# Why can the average/midpoint of two numbers be described as the sum of the numbers divided by two?

Say I have two numbers, A and B. The "average" or the midpoint of the two numbers is given by $$\frac{A+B}{2}$$ My question is, why does this formula work?

Intuitively, I can derive the equation as follows. The "midpoint" of the two numbers can be given by: $$A+\frac{B-A}{2}$$ $$=\frac{2A}{2}+\frac{B-A}{2}$$ $$=\frac{A+B}{2}$$ But why? Why is it when you add two numbers and divided it by two you get its "midpoint"? I can't seem to find a way to intuitively visualize this. Please help, thank you!

Let's have this visualization:

$$\mathtt{|----|------+------|----|}\\ O\hphantom{----}A\hphantom{------}\ \ I\hphantom{------}\ \ \,B\hphantom{---}A+B$$

• $$I$$ is the midpoint of $$[A,B]$$
• but $$\operatorname{dist}(O,A)=\operatorname{dist}(B,A+B)=a$$

Thus $$I$$ is also the midpoint of $$[O,A+B]$$.

And since you agree it is $$I=O+\dfrac{(A+B)-O}2$$ and that $$O$$ can be identified to the zero of point addition, then $$I=\dfrac{A+B}{2}$$.

Suppose I have two measuring cups. One has $$A$$ ounces of water and the other has $$B$$ ounces. Also suppose that $$B$$ is bigger than $$A$$ and I want the same amount of liquid in each cup.
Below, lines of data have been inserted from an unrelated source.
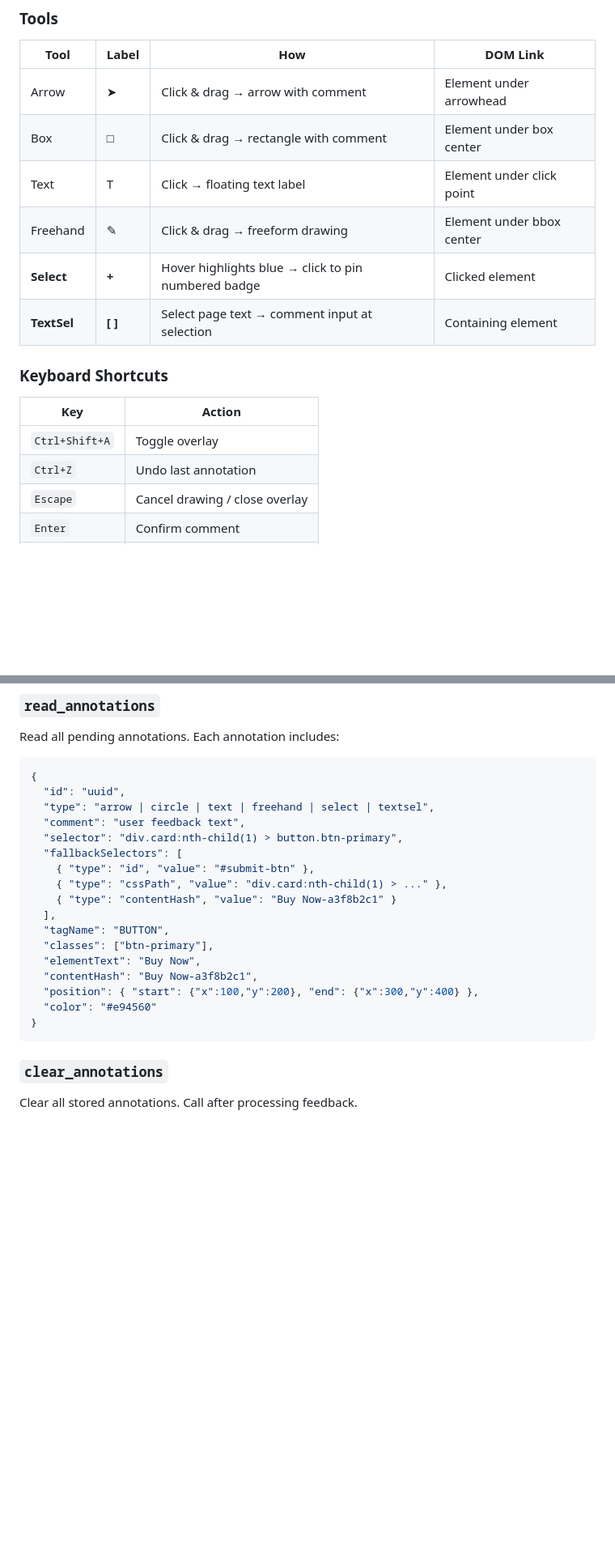
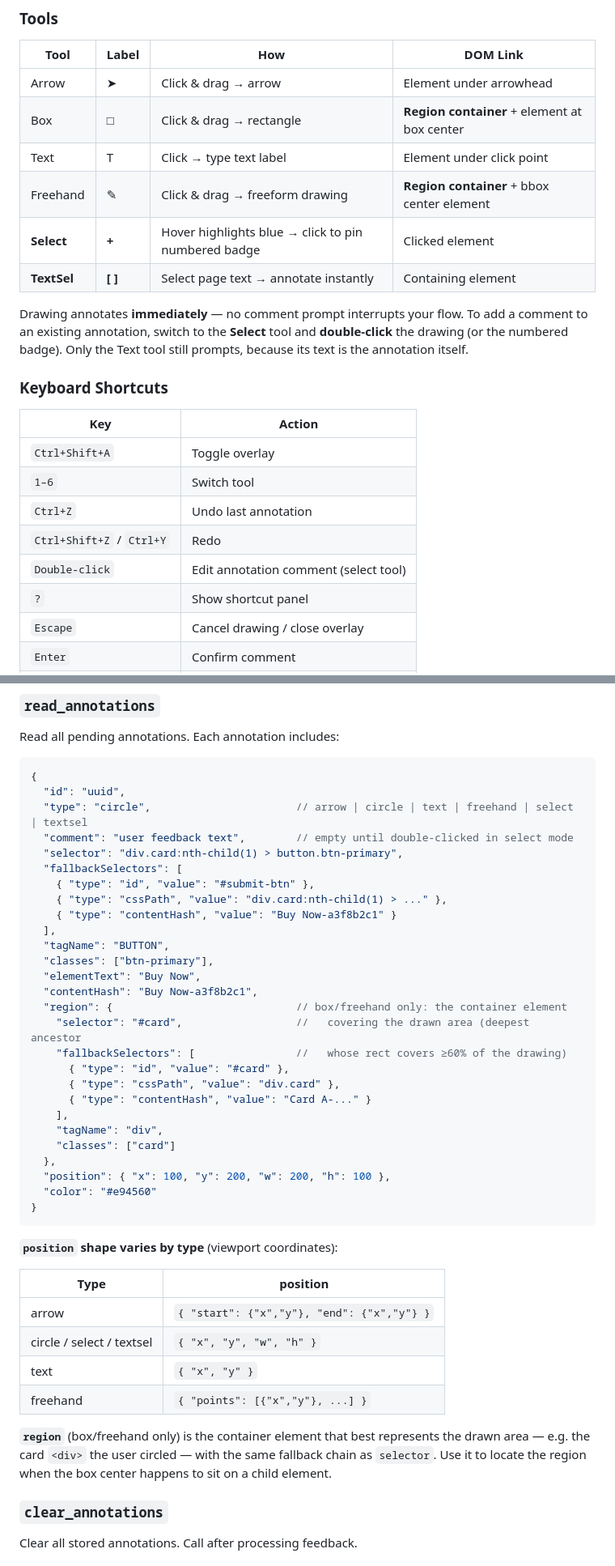
Before and after one commit to cc10143/annotation-overlay-mcp, a Markdown page: README.md, 2 parts joined by grey strips. Shown at 81% size. GitHub-like rendering; blank space fills up the shorter version.

Commit message:
docs: update README for v2.2 (draw-and-annotate) + region container schema
- Tools table: drawing annotates immediately, no comment prompt; select-mode
  double-click edits comments; text tool keeps prompt
- Keyboard shortcuts: 1-6 tool switch, redo, double-click edit, ? panel
- read_annotations schema: add region field (box/freehand container), per-type
  position shapes table

````diff
--- a/README.md
+++ b/README.md
@@ -64,19 +64,25 @@ claude mcp add annotation-overlay-mcp -- node D:/KaiFa/annotation-overlay/server
 
 | Tool | Label | How | DOM Link |
 |------|-------|-----|----------|
-| Arrow | ➤ | Click & drag → arrow with comment | Element under arrowhead |
-| Box | □ | Click & drag → rectangle with comment | Element under box center |
-| Text | T | Click → floating text label | Element under click point |
-| Freehand | ✎ | Click & drag → freeform drawing | Element under bbox center |
+| Arrow | ➤ | Click & drag → arrow | Element under arrowhead |
+| Box | □ | Click & drag → rectangle | **Region container** + element at box center |
+| Text | T | Click → type text label | Element under click point |
+| Freehand | ✎ | Click & drag → freeform drawing | **Region container** + bbox center element |
 | **Select** | **+** | Hover highlights blue → click to pin numbered badge | Clicked element |
-| **TextSel** | **[ ]** | Select page text → comment input at selection | Containing element |
+| **TextSel** | **[ ]** | Select page text → annotate instantly | Containing element |
+
+Drawing annotates **immediately** — no comment prompt interrupts your flow. To add a comment to an existing annotation, switch to the **Select** tool and **double-click** the drawing (or the numbered badge). Only the Text tool still prompts, because its text is the annotation itself.
 
 ### Keyboard Shortcuts
 
 | Key | Action |
 |-----|--------|
 | `Ctrl+Shift+A` | Toggle overlay |
+| `1–6` | Switch tool |
 | `Ctrl+Z` | Undo last annotation |
+| `Ctrl+Shift+Z` / `Ctrl+Y` | Redo |
+| `Double-click` | Edit annotation comment (select tool) |
+| `?` | Show shortcut panel |
 | `Escape` | Cancel drawing / close overlay |
 | `Enter` | Confirm comment |
 | `Shift+Enter` | Newline in comment |
@@ -94,8 +100,8 @@ Read all pending annotations. Each annotation includes:
 ```json
 {
   "id": "uuid",
-  "type": "arrow | circle | text | freehand | select | textsel",
-  "comment": "user feedback text",
+  "type": "circle",                       // arrow | circle | text | freehand | select | textsel
+  "comment": "user feedback text",        // empty until double-clicked in select mode
   "selector": "div.card:nth-child(1) > button.btn-primary",
   "fallbackSelectors": [
     { "type": "id", "value": "#submit-btn" },
@@ -106,10 +112,31 @@ Read all pending annotations. Each annotation includes:
   "classes": ["btn-primary"],
   "elementText": "Buy Now",
   "contentHash": "Buy Now-a3f8b2c1",
-  "position": { "start": {"x":100,"y":200}, "end": {"x":300,"y":400} },
+  "region": {                             // box/freehand only: the container element
+    "selector": "#card",                  //   covering the drawn area (deepest ancestor
+    "fallbackSelectors": [                //   whose rect covers ≥60% of the drawing)
+      { "type": "id", "value": "#card" },
+      { "type": "cssPath", "value": "div.card" },
+      { "type": "contentHash", "value": "Card A-..." }
+    ],
+    "tagName": "div",
+    "classes": ["card"]
+  },
+  "position": { "x": 100, "y": 200, "w": 200, "h": 100 },
   "color": "#e94560"
 }
 ```
+
+**`position` shape varies by type** (viewport coordinates):
+
+| Type | position |
+|------|----------|
+| arrow | `{ "start": {"x","y"}, "end": {"x","y"} }` |
+| circle / select / textsel | `{ "x", "y", "w", "h" }` |
+| text | `{ "x", "y" }` |
+| freehand | `{ "points": [{"x","y"}, ...] }` |
+
+**`region`** (box/freehand only) is the container element that best represents the drawn area — e.g. the card `<div>` the user circled — with the same fallback chain as `selector`. Use it to locate the region when the box center happens to sit on a child element.
 
 ### `clear_annotations`
 
````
So I can pour some of the $$B$$ cup into the $$A$$ cup until the amounts are equal. How much is in each cup? I have a total of $$A+B$$ ounces and they are equally divided into 2 cups. So each cup has $$(A+B)/2$$ ounces.